Bad Acid (2015) (19 minutes)
Directed by David Chaudoir.
Written by David Chaudoir.
Starring Tiffany Haynes, Tristan Beint and Madeleine Bowyer.
Dreadful, haunting drug experiences; terrified, screaming girls; infinite failure and catastrophically poor choices – that may very well be the perfect summary of my early teenage years. Coincidentally, it also happens to be a few of the main themes running through writer/director David Chaudoir’s excellent new dark comedy/fantasy/horror short, Bad Acid.

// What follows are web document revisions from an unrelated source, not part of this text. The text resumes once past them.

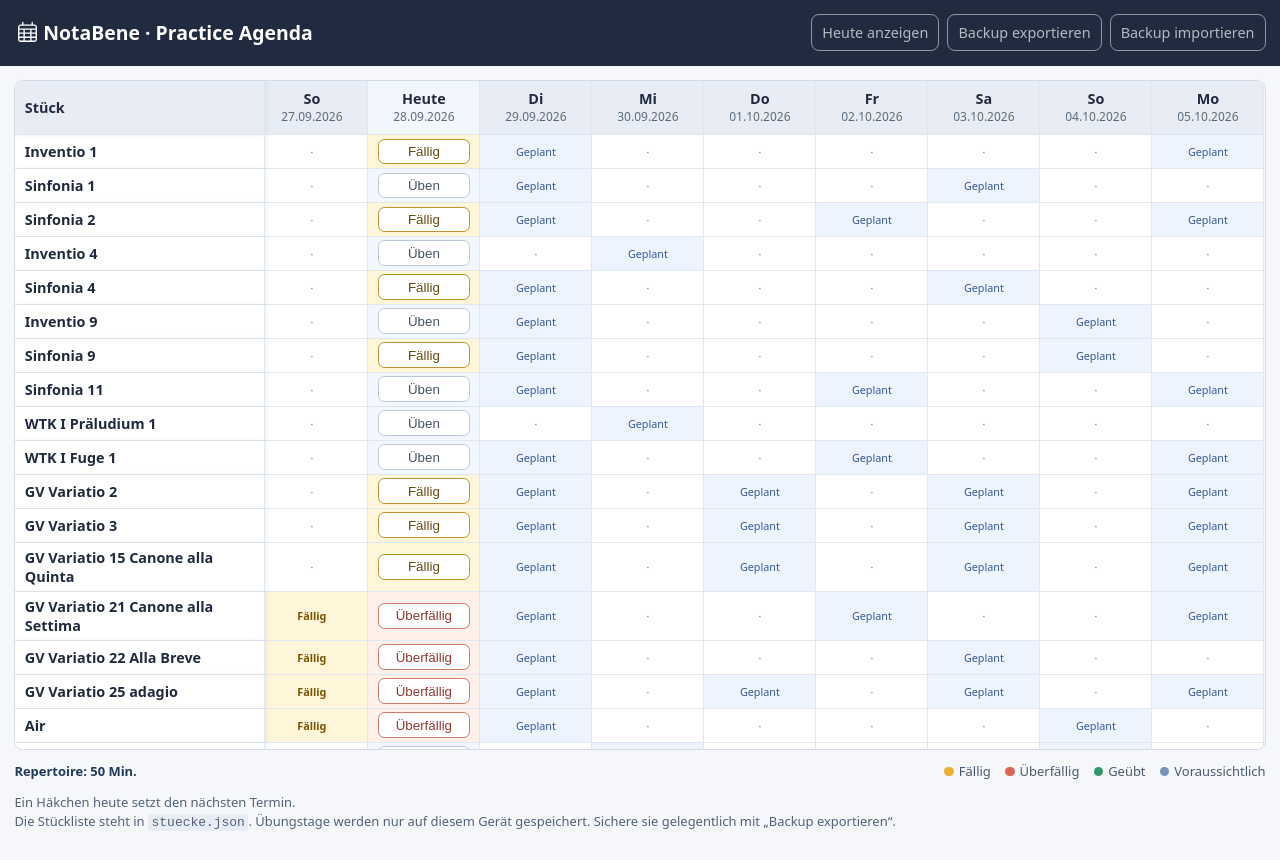
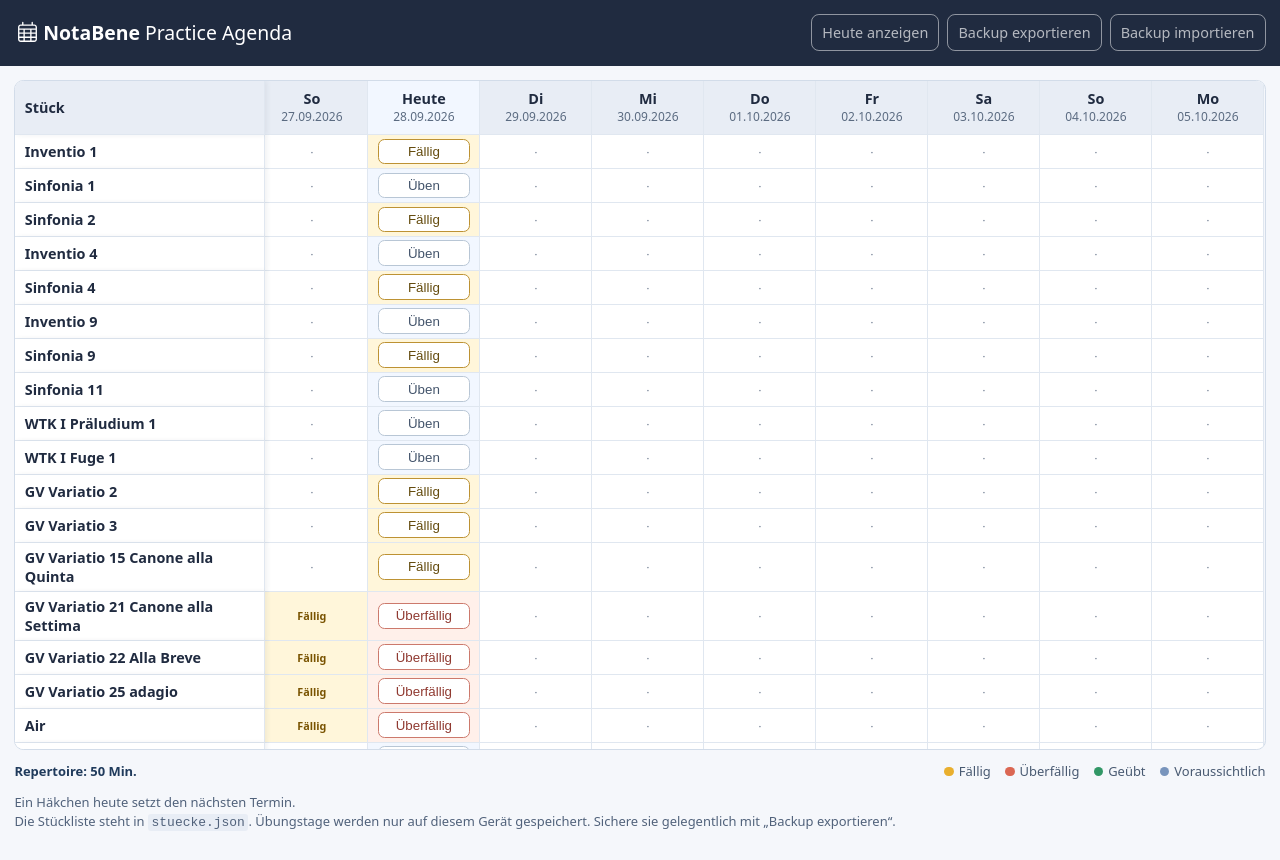
Before and after one commit to Xmaxmix/NotaBene, a website: page index.html in a window 1280 px wide. Drawn offline with Linux system fonts and the light colour scheme.

Commit message:
Title display and projected Date Bug fix

```diff
--- a/app.js
+++ b/app.js
@@ -79,10 +79,15 @@ function statusFor(piece, day, actualToday) {
   if (sessions.includes(day)) return "done";
   if (day < first && sessions.every(d => d > day)) return "";
   if (day > actualToday) {
-    let next = sessions.length ? sessions.at(-1) + piece.intervallTage : first;
-    if (next <= actualToday) next = actualToday + 1;
-    return day >= next && (day - next) % piece.intervallTage === 0 ? "projected" : "";
-  }
+  if (!sessions.length) return "";
+
+  const next = sessions.at(-1) + piece.intervallTage;
+  if (next <= actualToday) return "";
+
+  return day >= next && (day - next) % piece.intervallTage === 0
+    ? "projected"
+    : "";
+}
   let last = null;
   for (const practiced of sessions) {
     if (practiced >= day) break;
--- a/index.html
+++ b/index.html
@@ -11,7 +11,7 @@
     <body>
         <header class="topbar">
             <div class="topbar-main">
-                <h1>NotaBene · Practice Agenda</h1>
+                <h1>NotaBene <span style="font-weight: 200">Practice Agenda</span></h1>
             </div>
             <div class="toolbar">
                 <button id="goToday" type="button">Heute anzeigen</button
```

Former TV hypnotist, magician and narcissist, Marvin Maskelyn, has tasted the big time. The sweet life of yesteryear once meant get-togethers with the Spice Girls at packed cabaret evenings and having the Prime Minister swoon within the palm of his magical hand.
Now, somehow, he’s dredging the painful depths of the pub and club circuit, disastrous performance following disastrous performance, desperately searching for something, anything, to fire him back into the midst of the fickle public eye once more.
After acquiring a ‘magic’ lamp (containing a stash of satanic-looking LSD) and at his wit’s end, he decides a mind-bending, mellow trip may be a blessed release from his never-ending cycle of alcohol and humiliation (and nothing says ‘tranquil brain-bath’ quite like acid adorned with occult symbolism, right?!)
However, he soon realises he will indeed get the fame he so desperately wished for, but not in the way that he wanted it.
Although he’s previously directed music videos for bands such as Athlete and Starsailor, David Chaudoir’s debut short, Bad Acid, is a different beast altogether – his love of Hammer-style British horror is plainly evident and celebrated impeccably for the entirety of its 18-minute runtime. Beautifully shot and paced, we follow the excellent Tristan Beint’s anti-hero through tragic thick and thin, as the dark visions he encounters become almost(?) tangible – all the while being prodded and poked by amazing sound design that wouldn’t be out of place presiding over the classics it’s so obviously paying homage to, and treated to some slick visual FX that defy the modest budget.
The dialogue is intelligent, inclusive (unless you struggle understanding us northerners! Bad Acid happens to be set in Yorkshire), contains some fucking great swearing, you wazzocks, and is brilliantly delivered by a solid cast, including Madeleine Bowyer – her performance containing my favourite comedic moment and inspiring Chaudoir to write razor-sharp monologue Adonis & Aphrodite – and Tiffany Haynes’ poor Bella, whose show-stopping lamp-rubbing scene genuinely gave me chills.
Bad Acid is a lesson for those who crave fame at all costs, however fleeting, and delivers in every area for classic horror fans; leaving us guessing right until its ambiguous end. With only a hint of gore in the form of crime scene photographs, it really is a fine example of how to stimulate the senses through suggestion rather than brute force – a little like hypnotism, albeit, erm, real – and manages to conjure some genuine laughs and hair-raising moments in the process.
Fancy a trip? If so, let David Chaudoir’s unconventional horror short, Bad Acid, consume you… and behold the number 3!